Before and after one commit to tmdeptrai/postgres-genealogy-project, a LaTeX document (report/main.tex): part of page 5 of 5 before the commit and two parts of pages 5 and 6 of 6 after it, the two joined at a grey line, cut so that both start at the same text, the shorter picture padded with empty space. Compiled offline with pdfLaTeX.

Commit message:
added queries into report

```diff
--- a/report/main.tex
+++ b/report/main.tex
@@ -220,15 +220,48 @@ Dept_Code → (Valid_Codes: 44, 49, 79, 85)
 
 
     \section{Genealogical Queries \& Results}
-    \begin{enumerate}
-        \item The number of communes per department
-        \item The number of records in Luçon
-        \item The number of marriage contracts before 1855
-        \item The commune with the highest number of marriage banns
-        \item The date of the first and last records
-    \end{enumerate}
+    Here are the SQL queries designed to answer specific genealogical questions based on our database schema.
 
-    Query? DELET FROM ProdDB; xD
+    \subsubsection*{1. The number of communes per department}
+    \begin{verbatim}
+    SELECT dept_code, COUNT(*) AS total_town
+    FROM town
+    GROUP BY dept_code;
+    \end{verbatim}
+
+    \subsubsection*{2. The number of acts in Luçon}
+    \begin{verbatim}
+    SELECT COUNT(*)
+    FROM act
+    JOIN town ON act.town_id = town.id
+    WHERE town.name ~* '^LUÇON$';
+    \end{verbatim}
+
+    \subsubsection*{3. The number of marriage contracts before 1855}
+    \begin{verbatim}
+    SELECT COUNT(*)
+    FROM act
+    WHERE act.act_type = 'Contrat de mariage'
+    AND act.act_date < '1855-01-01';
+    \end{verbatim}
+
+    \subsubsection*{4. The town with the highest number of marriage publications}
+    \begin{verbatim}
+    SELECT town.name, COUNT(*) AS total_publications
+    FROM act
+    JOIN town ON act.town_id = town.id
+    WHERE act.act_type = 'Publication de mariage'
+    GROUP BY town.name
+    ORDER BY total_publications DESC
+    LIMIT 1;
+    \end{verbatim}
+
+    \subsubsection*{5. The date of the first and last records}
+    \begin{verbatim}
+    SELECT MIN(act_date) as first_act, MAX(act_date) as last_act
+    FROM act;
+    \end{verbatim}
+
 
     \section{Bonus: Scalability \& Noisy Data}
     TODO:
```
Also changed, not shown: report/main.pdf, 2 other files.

DIRECTIONS: When you copy the material, keep every line exactly as it stands.

EXERCISE ANSWER:
Before and after one commit to tmdeptrai/postgres-genealogy-project, a LaTeX document (report/main.tex): part of page 5 of 5 before the commit and two parts of pages 5 and 6 of 6 after it, the two joined at a grey line, cut so that both start at the same text, the shorter picture padded with empty space. Compiled offline with pdfLaTeX.

Commit message:
added queries into report

```diff
--- a/report/main.tex
+++ b/report/main.tex
@@ -220,15 +220,48 @@ Dept_Code → (Valid_Codes: 44, 49, 79, 85)
 
 
     \section{Genealogical Queries \& Results}
-    \begin{enumerate}
-        \item The number of communes per department
-        \item The number of records in Luçon
-        \item The number of marriage contracts before 1855
-        \item The commune with the highest number of marriage banns
-        \item The date of the first and last records
-    \end{enumerate}
+    Here are the SQL queries designed to answer specific genealogical questions based on our database schema.
 
-    Query? DELET FROM ProdDB; xD
+    \subsubsection*{1. The number of communes per department}
+    \begin{verbatim}
+    SELECT dept_code, COUNT(*) AS total_town
+    FROM town
+    GROUP BY dept_code;
+    \end{verbatim}
+
+    \subsubsection*{2. The number of acts in Luçon}
+    \begin{verbatim}
+    SELECT COUNT(*)
+    FROM act
+    JOIN town ON act.town_id = town.id
+    WHERE town.name ~* '^LUÇON$';
+    \end{verbatim}
+
+    \subsubsection*{3. The number of marriage contracts before 1855}
+    \begin{verbatim}
+    SELECT COUNT(*)
+    FROM act
+    WHERE act.act_type = 'Contrat de mariage'
+    AND act.act_date < '1855-01-01';
+    \end{verbatim}
+
+    \subsubsection*{4. The town with the highest number of marriage publications}
+    \begin{verbatim}
+    SELECT town.name, COUNT(*) AS total_publications
+    FROM act
+    JOIN town ON act.town_id = town.id
+    WHERE act.act_type = 'Publication de mariage'
+    GROUP BY town.name
+    ORDER BY total_publications DESC
+    LIMIT 1;
+    \end{verbatim}
+
+    \subsubsection*{5. The date of the first and last records}
+    \begin{verbatim}
+    SELECT MIN(act_date) as first_act, MAX(act_date) as last_act
+    FROM act;
+    \end{verbatim}
+
 
     \section{Bonus: Scalability \& Noisy Data}
     TODO:
```
Also changed, not shown: report/main.pdf, 2 other files.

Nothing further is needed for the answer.